The answer should consist of all the entries, repeated word for word.

Data records
• • •

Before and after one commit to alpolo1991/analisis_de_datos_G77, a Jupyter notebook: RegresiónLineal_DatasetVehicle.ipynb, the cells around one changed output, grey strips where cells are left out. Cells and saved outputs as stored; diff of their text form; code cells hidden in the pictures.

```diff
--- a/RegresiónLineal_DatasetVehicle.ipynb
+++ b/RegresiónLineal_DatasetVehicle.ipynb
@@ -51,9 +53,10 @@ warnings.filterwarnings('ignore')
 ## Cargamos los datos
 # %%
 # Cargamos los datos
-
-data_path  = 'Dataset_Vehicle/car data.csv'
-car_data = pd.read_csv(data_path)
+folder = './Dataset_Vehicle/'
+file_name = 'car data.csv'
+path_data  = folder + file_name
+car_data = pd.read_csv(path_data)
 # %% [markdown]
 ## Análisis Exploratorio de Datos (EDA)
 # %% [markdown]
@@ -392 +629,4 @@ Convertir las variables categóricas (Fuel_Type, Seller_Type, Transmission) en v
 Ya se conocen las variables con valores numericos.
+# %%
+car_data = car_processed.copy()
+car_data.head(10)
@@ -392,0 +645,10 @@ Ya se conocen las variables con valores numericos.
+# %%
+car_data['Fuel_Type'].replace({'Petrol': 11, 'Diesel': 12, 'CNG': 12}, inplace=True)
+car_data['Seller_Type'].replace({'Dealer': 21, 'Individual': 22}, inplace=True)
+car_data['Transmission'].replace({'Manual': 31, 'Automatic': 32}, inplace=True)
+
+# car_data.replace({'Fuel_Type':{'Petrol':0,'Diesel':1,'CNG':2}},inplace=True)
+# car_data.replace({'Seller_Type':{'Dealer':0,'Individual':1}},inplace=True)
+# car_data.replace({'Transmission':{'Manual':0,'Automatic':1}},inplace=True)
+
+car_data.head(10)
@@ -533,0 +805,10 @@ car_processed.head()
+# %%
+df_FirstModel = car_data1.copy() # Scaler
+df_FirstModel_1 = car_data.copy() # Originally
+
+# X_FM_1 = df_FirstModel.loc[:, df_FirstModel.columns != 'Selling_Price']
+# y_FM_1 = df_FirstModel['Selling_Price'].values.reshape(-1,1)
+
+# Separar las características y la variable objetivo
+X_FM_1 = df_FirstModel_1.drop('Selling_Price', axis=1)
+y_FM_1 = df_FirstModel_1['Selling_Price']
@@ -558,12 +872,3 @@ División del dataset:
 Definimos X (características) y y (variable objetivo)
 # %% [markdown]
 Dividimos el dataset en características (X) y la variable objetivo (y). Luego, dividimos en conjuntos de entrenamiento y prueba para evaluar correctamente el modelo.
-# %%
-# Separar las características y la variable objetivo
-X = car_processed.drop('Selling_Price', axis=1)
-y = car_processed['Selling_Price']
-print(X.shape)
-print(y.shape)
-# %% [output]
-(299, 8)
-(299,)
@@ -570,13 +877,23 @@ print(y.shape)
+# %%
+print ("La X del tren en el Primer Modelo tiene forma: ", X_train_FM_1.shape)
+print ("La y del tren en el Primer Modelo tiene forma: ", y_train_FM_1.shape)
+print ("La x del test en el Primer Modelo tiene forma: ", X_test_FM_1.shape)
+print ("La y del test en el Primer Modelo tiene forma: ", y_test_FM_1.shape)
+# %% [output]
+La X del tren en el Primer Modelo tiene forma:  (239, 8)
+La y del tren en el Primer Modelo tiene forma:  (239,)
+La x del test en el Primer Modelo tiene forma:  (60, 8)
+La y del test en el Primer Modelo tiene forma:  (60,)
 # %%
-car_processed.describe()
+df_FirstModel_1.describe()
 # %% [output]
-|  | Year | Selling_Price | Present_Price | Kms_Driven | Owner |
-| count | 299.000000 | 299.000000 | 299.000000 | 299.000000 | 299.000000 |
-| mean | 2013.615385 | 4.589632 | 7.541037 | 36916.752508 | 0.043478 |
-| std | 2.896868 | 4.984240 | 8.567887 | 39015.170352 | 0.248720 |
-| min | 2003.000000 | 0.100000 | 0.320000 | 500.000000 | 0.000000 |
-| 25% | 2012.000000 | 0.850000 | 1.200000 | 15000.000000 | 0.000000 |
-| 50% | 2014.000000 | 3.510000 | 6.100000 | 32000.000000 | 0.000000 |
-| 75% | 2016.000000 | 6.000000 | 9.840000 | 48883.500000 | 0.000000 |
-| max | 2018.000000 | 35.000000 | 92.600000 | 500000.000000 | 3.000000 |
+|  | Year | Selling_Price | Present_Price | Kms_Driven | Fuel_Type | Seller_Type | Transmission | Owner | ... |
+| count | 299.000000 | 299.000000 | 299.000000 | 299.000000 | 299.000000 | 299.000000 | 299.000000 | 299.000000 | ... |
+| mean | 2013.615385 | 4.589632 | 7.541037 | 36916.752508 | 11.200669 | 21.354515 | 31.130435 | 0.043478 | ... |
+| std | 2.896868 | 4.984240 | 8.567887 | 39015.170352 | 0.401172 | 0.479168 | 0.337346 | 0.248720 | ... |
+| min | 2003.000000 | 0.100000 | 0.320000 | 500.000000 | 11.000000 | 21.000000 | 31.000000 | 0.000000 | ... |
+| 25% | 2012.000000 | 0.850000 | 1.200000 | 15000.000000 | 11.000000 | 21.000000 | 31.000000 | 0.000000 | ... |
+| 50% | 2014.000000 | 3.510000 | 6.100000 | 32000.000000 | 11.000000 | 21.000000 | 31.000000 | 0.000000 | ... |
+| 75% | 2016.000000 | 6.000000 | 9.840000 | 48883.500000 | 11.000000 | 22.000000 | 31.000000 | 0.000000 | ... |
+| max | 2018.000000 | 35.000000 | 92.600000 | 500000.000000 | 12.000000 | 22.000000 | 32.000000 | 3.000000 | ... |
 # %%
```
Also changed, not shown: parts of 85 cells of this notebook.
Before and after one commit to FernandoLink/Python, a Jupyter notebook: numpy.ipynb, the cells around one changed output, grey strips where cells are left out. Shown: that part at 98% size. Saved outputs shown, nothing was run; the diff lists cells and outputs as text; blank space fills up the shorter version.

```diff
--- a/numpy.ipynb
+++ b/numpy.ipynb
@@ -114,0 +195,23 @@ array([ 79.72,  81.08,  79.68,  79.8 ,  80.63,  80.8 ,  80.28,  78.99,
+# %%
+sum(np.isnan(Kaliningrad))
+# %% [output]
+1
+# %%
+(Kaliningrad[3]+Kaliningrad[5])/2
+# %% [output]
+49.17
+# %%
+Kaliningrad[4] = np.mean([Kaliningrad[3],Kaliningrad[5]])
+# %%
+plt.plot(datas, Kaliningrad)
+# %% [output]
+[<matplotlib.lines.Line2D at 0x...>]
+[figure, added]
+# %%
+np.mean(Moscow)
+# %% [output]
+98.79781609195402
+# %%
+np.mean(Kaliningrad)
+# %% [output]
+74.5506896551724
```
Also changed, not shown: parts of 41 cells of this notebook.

• • •

THE COMPLETED TASK:
Before and after one commit to alpolo1991/analisis_de_datos_G77, a Jupyter notebook: RegresiónLineal_DatasetVehicle.ipynb, the cells around one changed output, grey strips where cells are left out. Cells and saved outputs as stored; diff of their text form; code cells hidden in the pictures.

```diff
--- a/RegresiónLineal_DatasetVehicle.ipynb
+++ b/RegresiónLineal_DatasetVehicle.ipynb
@@ -51,9 +53,10 @@ warnings.filterwarnings('ignore')
 ## Cargamos los datos
 # %%
 # Cargamos los datos
-
-data_path  = 'Dataset_Vehicle/car data.csv'
-car_data = pd.read_csv(data_path)
+folder = './Dataset_Vehicle/'
+file_name = 'car data.csv'
+path_data  = folder + file_name
+car_data = pd.read_csv(path_data)
 # %% [markdown]
 ## Análisis Exploratorio de Datos (EDA)
 # %% [markdown]
@@ -392 +629,4 @@ Convertir las variables categóricas (Fuel_Type, Seller_Type, Transmission) en v
 Ya se conocen las variables con valores numericos.
+# %%
+car_data = car_processed.copy()
+car_data.head(10)
@@ -392,0 +645,10 @@ Ya se conocen las variables con valores numericos.
+# %%
+car_data['Fuel_Type'].replace({'Petrol': 11, 'Diesel': 12, 'CNG': 12}, inplace=True)
+car_data['Seller_Type'].replace({'Dealer': 21, 'Individual': 22}, inplace=True)
+car_data['Transmission'].replace({'Manual': 31, 'Automatic': 32}, inplace=True)
+
+# car_data.replace({'Fuel_Type':{'Petrol':0,'Diesel':1,'CNG':2}},inplace=True)
+# car_data.replace({'Seller_Type':{'Dealer':0,'Individual':1}},inplace=True)
+# car_data.replace({'Transmission':{'Manual':0,'Automatic':1}},inplace=True)
+
+car_data.head(10)
@@ -533,0 +805,10 @@ car_processed.head()
+# %%
+df_FirstModel = car_data1.copy() # Scaler
+df_FirstModel_1 = car_data.copy() # Originally
+
+# X_FM_1 = df_FirstModel.loc[:, df_FirstModel.columns != 'Selling_Price']
+# y_FM_1 = df_FirstModel['Selling_Price'].values.reshape(-1,1)
+
+# Separar las características y la variable objetivo
+X_FM_1 = df_FirstModel_1.drop('Selling_Price', axis=1)
+y_FM_1 = df_FirstModel_1['Selling_Price']
@@ -558,12 +872,3 @@ División del dataset:
 Definimos X (características) y y (variable objetivo)
 # %% [markdown]
 Dividimos el dataset en características (X) y la variable objetivo (y). Luego, dividimos en conjuntos de entrenamiento y prueba para evaluar correctamente el modelo.
-# %%
-# Separar las características y la variable objetivo
-X = car_processed.drop('Selling_Price', axis=1)
-y = car_processed['Selling_Price']
-print(X.shape)
-print(y.shape)
-# %% [output]
-(299, 8)
-(299,)
@@ -570,13 +877,23 @@ print(y.shape)
+# %%
+print ("La X del tren en el Primer Modelo tiene forma: ", X_train_FM_1.shape)
+print ("La y del tren en el Primer Modelo tiene forma: ", y_train_FM_1.shape)
+print ("La x del test en el Primer Modelo tiene forma: ", X_test_FM_1.shape)
+print ("La y del test en el Primer Modelo tiene forma: ", y_test_FM_1.shape)
+# %% [output]
+La X del tren en el Primer Modelo tiene forma:  (239, 8)
+La y del tren en el Primer Modelo tiene forma:  (239,)
+La x del test en el Primer Modelo tiene forma:  (60, 8)
+La y del test en el Primer Modelo tiene forma:  (60,)
 # %%
-car_processed.describe()
+df_FirstModel_1.describe()
 # %% [output]
-|  | Year | Selling_Price | Present_Price | Kms_Driven | Owner |
-| count | 299.000000 | 299.000000 | 299.000000 | 299.000000 | 299.000000 |
-| mean | 2013.615385 | 4.589632 | 7.541037 | 36916.752508 | 0.043478 |
-| std | 2.896868 | 4.984240 | 8.567887 | 39015.170352 | 0.248720 |
-| min | 2003.000000 | 0.100000 | 0.320000 | 500.000000 | 0.000000 |
-| 25% | 2012.000000 | 0.850000 | 1.200000 | 15000.000000 | 0.000000 |
-| 50% | 2014.000000 | 3.510000 | 6.100000 | 32000.000000 | 0.000000 |
-| 75% | 2016.000000 | 6.000000 | 9.840000 | 48883.500000 | 0.000000 |
-| max | 2018.000000 | 35.000000 | 92.600000 | 500000.000000 | 3.000000 |
+|  | Year | Selling_Price | Present_Price | Kms_Driven | Fuel_Type | Seller_Type | Transmission | Owner | ... |
+| count | 299.000000 | 299.000000 | 299.000000 | 299.000000 | 299.000000 | 299.000000 | 299.000000 | 299.000000 | ... |
+| mean | 2013.615385 | 4.589632 | 7.541037 | 36916.752508 | 11.200669 | 21.354515 | 31.130435 | 0.043478 | ... |
+| std | 2.896868 | 4.984240 | 8.567887 | 39015.170352 | 0.401172 | 0.479168 | 0.337346 | 0.248720 | ... |
+| min | 2003.000000 | 0.100000 | 0.320000 | 500.000000 | 11.000000 | 21.000000 | 31.000000 | 0.000000 | ... |
+| 25% | 2012.000000 | 0.850000 | 1.200000 | 15000.000000 | 11.000000 | 21.000000 | 31.000000 | 0.000000 | ... |
+| 50% | 2014.000000 | 3.510000 | 6.100000 | 32000.000000 | 11.000000 | 21.000000 | 31.000000 | 0.000000 | ... |
+| 75% | 2016.000000 | 6.000000 | 9.840000 | 48883.500000 | 11.000000 | 22.000000 | 31.000000 | 0.000000 | ... |
+| max | 2018.000000 | 35.000000 | 92.600000 | 500000.000000 | 12.000000 | 22.000000 | 32.000000 | 3.000000 | ... |
 # %%
```
Also changed, not shown: parts of 85 cells of this notebook.
Before and after one commit to FernandoLink/Python, a Jupyter notebook: numpy.ipynb, the cells around one changed output, grey strips where cells are left out. Shown: that part at 98% size. Saved outputs shown, nothing was run; the diff lists cells and outputs as text; blank space fills up the shorter version.

```diff
--- a/numpy.ipynb
+++ b/numpy.ipynb
@@ -114,0 +195,23 @@ array([ 79.72,  81.08,  79.68,  79.8 ,  80.63,  80.8 ,  80.28,  78.99,
+# %%
+sum(np.isnan(Kaliningrad))
+# %% [output]
+1
+# %%
+(Kaliningrad[3]+Kaliningrad[5])/2
+# %% [output]
+49.17
+# %%
+Kaliningrad[4] = np.mean([Kaliningrad[3],Kaliningrad[5]])
+# %%
+plt.plot(datas, Kaliningrad)
+# %% [output]
+[<matplotlib.lines.Line2D at 0x...>]
+[figure, added]
+# %%
+np.mean(Moscow)
+# %% [output]
+98.79781609195402
+# %%
+np.mean(Kaliningrad)
+# %% [output]
+74.5506896551724
```
Also changed, not shown: parts of 41 cells of this notebook.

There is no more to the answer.